budget responsibility
Public Services

Why my New Year’s Resolution is budget responsibility

Monetary responsibility is not something that has been hardwired into our devolved government since 1999, and that’s certainly the case with some areas of our public services that have become used to spending what they have and expecting a bail out mid year writes Nick Ramsay MS.

There is a culture in Wales which has, over the past 22 years, not been built on monetary responsibility because until recently the Welsh Government hasn’t been able to raise a single penny that it spends. For a significant period of time we became used to increases in the grant to Wales with the NHS being the principal beneficiary, as regular as clockwork, until of course the financial chaos of which led to budget restraint.

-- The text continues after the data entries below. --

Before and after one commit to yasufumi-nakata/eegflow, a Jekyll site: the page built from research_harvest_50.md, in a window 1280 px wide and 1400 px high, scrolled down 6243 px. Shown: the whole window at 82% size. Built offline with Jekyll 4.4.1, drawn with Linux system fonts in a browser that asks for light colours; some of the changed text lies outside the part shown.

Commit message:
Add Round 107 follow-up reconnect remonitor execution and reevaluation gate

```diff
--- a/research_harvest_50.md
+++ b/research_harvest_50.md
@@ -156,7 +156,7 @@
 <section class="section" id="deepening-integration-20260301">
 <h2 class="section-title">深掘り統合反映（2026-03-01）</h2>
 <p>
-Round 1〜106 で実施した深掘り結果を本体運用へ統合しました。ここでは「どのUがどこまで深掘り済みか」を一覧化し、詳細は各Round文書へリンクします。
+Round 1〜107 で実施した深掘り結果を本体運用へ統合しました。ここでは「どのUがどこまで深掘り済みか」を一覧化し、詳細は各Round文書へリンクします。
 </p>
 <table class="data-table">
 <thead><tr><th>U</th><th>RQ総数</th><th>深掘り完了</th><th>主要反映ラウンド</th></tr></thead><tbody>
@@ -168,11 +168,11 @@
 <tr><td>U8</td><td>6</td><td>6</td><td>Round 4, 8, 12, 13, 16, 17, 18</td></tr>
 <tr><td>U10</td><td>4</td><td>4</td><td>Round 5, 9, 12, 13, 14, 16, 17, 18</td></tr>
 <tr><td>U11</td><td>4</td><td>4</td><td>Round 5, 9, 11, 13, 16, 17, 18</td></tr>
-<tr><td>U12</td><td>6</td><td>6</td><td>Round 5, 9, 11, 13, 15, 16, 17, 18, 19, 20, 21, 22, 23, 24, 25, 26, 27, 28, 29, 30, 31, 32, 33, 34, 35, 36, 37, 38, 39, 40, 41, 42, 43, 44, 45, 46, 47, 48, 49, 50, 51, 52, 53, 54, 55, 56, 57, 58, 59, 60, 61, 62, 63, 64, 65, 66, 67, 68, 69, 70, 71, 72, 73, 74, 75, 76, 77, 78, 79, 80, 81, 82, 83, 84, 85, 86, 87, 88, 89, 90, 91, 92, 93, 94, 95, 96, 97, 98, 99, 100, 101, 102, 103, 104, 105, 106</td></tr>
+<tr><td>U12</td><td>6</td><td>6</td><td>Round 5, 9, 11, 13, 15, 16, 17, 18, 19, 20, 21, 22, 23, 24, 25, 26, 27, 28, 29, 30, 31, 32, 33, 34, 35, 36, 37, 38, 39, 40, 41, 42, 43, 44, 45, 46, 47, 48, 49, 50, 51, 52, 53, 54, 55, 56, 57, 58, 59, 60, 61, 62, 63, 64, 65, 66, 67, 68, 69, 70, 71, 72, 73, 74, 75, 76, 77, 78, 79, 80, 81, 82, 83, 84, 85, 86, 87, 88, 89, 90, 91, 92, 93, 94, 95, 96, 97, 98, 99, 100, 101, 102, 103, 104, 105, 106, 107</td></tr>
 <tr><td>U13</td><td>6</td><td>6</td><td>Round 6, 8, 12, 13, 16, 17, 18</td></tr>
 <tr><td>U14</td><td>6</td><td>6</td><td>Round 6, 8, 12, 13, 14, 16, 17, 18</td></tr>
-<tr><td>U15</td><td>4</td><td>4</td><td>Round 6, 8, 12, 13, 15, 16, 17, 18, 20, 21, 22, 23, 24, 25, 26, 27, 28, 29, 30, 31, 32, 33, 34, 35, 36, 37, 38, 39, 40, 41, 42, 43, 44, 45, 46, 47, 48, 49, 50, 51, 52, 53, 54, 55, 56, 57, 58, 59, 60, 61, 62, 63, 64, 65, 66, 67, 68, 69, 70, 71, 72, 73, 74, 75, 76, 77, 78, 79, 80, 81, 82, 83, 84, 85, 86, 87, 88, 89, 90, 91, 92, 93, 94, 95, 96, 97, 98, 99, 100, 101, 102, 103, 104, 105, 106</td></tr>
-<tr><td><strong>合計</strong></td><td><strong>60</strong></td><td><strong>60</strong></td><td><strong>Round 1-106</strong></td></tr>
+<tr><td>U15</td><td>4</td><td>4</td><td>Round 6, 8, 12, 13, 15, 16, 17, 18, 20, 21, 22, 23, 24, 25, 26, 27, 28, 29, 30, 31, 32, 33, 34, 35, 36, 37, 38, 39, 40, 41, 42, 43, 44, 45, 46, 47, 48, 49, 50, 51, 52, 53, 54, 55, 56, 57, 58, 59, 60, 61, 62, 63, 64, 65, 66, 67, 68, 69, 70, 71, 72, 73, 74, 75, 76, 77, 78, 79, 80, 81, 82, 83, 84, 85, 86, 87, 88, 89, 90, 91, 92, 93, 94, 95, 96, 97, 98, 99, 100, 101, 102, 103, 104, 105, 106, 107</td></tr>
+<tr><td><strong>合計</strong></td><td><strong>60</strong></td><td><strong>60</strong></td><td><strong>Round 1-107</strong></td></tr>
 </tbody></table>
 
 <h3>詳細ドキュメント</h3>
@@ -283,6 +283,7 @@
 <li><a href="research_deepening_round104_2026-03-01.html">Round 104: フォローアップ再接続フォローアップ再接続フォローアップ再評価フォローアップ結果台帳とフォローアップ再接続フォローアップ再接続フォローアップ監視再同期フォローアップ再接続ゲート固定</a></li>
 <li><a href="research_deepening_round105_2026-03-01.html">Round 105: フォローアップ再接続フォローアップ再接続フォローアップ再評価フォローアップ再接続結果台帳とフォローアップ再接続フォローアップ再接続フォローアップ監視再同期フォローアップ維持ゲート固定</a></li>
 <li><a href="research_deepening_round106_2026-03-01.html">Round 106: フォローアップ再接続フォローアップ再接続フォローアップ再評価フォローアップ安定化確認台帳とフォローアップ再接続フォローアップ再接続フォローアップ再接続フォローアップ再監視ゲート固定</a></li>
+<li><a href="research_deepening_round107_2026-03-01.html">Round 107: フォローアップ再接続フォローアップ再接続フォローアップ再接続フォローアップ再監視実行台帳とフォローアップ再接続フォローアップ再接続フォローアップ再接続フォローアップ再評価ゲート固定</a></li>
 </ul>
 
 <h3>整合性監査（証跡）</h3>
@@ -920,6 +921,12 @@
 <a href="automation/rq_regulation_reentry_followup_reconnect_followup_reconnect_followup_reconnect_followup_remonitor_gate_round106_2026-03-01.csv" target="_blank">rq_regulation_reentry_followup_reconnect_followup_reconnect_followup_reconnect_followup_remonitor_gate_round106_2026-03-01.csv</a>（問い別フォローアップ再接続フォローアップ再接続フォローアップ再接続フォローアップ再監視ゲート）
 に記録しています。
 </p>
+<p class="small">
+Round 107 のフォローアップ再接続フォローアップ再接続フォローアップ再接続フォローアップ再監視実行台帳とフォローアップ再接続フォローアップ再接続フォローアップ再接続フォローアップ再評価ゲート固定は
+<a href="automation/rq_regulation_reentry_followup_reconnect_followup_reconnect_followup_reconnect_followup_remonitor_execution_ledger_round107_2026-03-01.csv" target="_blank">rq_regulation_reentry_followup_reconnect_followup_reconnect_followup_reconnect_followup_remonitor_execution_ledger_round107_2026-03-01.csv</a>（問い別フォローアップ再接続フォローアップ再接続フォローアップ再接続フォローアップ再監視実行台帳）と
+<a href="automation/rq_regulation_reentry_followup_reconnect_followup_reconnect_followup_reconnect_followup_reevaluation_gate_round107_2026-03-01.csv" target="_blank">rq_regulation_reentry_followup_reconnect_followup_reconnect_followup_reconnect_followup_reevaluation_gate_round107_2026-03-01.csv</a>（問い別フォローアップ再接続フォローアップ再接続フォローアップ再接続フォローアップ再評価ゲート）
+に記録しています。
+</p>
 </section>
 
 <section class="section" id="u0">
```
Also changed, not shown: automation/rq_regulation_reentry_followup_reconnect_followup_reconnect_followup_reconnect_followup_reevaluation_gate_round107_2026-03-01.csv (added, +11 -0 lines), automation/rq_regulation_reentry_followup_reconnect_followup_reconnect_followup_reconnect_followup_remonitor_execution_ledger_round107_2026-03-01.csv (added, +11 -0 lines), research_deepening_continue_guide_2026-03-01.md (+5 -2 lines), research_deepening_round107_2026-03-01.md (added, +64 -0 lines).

Fast forward to now and for months the Welsh Government has been implementing a range of lockdown measures – everything from local authority wide lockdowns, to the nationwide lockdown that we’re living in now – all of which have had an enormous impact on the economy and our financial wellbeing. Now don’t get me wrong, we’re in the midst of a global pandemic and tough decisions need to be made – but the Welsh Government needs to take ownership of those decisions, instead of throwing shade at our colleagues across the border and asking for more and more money to justify their decisions. 

The bottom line in the past 10 years the budget has increased from £16 billion in 2010 to £20 billion in 2020. The Welsh Government accept that this is correct and the Finance Minister confirmed in her last statement to the Senedd chamber that this was true. Indeed, during the pandemic we have seen financial support from the UK Conservative Government on an eye watering scale.

Since the start of the pandemic, the UK Government has supported Wales with an extra £5.2 billion to fight Covid-19.

£5.2 billion over and above what the Welsh Government had in their own budget. This is a colossal sum of money and it’s not the only financial support that has come to Wales to back our business, jobs and prospects for recovery. The furlough support to keep people in wages and to reduce the financial pressures on businesses and the risk of unemployment rocketing has been huge. Along with the support to those who are self employed, we have seen the UK Government providing financial help to more than 50,000 Welsh businesses, and more than 80,000 people who are self-employed, totalling more than £1.2 billion in addition to the £5.2 billion extra for the Welsh Government.

Out of that £5 billon we know that the Welsh Government is sitting on at least £1.2 billion, and with the additional financial support being so generous they haven’t had to reprioritise their budget in a way that would have been needed, had the UK Government not been there with the Treasury chequebook. In fact Welsh Ministers have only reprioritised around 5% of their existing cash, and yet they are still demanding more money from the UK. 

All of this points to a significant challenge as this fifth Senedd thankfully draws to a close: how does the next Welsh Government lead the build out of the pandemic, with ideas and drive for an economy that is capable of revival and reform, and demonstrate that it can learn from its’ own response to the crisis? 

Many commentators have said that public bodies have learnt from their own experiences in taking decisions, re-prioritising work and budgets, showing creativity and pace in leading and delivering.

But what about the Welsh Government? 

What has it learnt and how will it become more accountable in the use of tax payers’ money and in how it performs to deliver what the public expect of them? 

The pandemic has shone a light, sometimes and rightly harshly, on the performance of Ministers in Cardiff Bay, in a way not seen before. If the new normal means we all have to work differently the same should apply to devolved governments too.

There is an urgent need for creativity in how public money is spent, not new taxes which will further cripple businesses and families. The focus has to be on our economy, resilient public services working together, and government setting a big ambition for the future, so that the darkness of 2020 can be eclipsed by the shining light of success.


Nick Ramsay is the Member of the Senedd for Monmouth and the Shadow Minister for Finance.